(ENTRIES SUPPLIED):
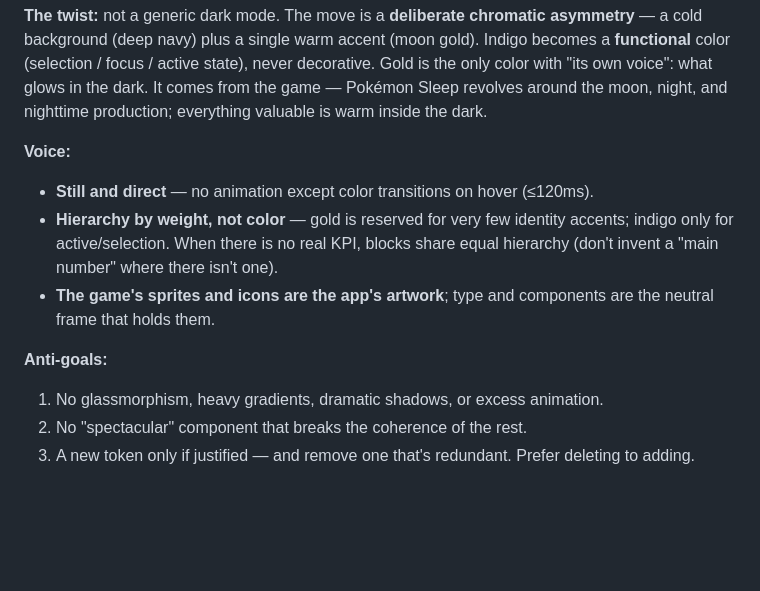
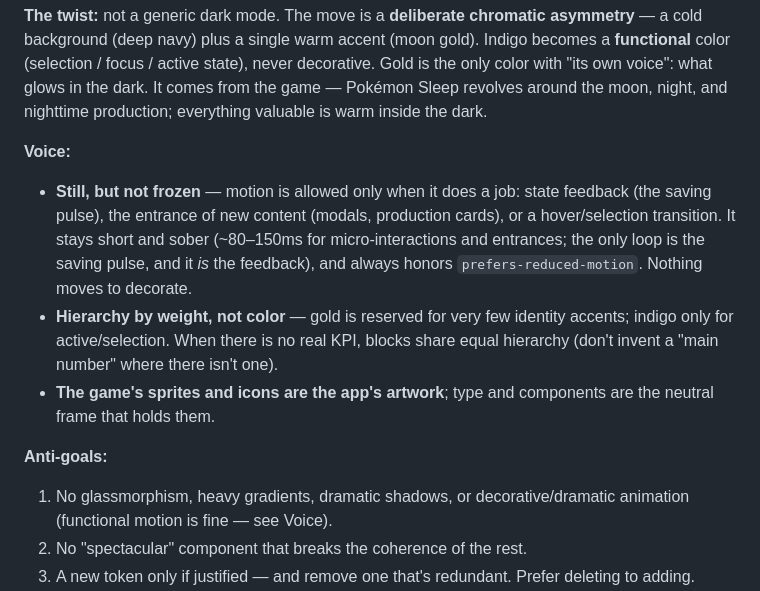
Before and after one commit to jpurplefox/sleepmon, a Markdown page: docs/design-system.md, the part around the change. GitHub-like rendering; blank space fills up the shorter version.

Commit message:
docs(design-system): motion is functional, not forbidden
The "no animation except hover color transitions (≤120ms)" rule no longer
described the app (modal/card entrances, saving pulse, transitions past 120ms
on transform/border). Replace the prohibition with a positive principle:
motion is allowed when it does a job, stays short and sober (~80–150ms), and
honors prefers-reduced-motion.

Co-Authored-By: Claude Opus 4.8 <noreply@anthropic.com>

```diff
--- a/docs/design-system.md
+++ b/docs/design-system.md
@@ -20,7 +20,12 @@ It comes from the game — Pokémon Sleep revolves around the moon, night, and
 nighttime production; everything valuable is warm inside the dark.
 
 **Voice:**
-- **Still and direct** — no animation except color transitions on hover (≤120ms).
+- **Still, but not frozen** — motion is allowed only when it does a job: state
+  feedback (the saving pulse), the entrance of new content (modals, production
+  cards), or a hover/selection transition. It stays short and sober (~80–150ms for
+  micro-interactions and entrances; the only loop is the saving pulse, and it *is*
+  the feedback), and always honors `prefers-reduced-motion`. Nothing moves to
+  decorate.
 - **Hierarchy by weight, not color** — gold is reserved for very few identity
   accents; indigo only for active/selection. When there is no real KPI, blocks
   share equal hierarchy (don't invent a "main number" where there isn't one).
@@ -28,7 +33,8 @@ nighttime production; everything valuable is warm inside the dark.
   the neutral frame that holds them.
 
 **Anti-goals:**
-1. No glassmorphism, heavy gradients, dramatic shadows, or excess animation.
+1. No glassmorphism, heavy gradients, dramatic shadows, or decorative/dramatic
+   animation (functional motion is fine — see Voice).
 2. No "spectacular" component that breaks the coherence of the rest.
 3. A new token only if justified — and remove one that's redundant. Prefer
    deleting to adding.
```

(AIM OF THE TASK): Check each line of the data above for the string "dramatic", and copy the ones that have it.

(EXERCISE RESPONSE):
-1. No glassmorphism, heavy gradients, dramatic shadows, or excess animation.
+1. No glassmorphism, heavy gradients, dramatic shadows, or decorative/dramatic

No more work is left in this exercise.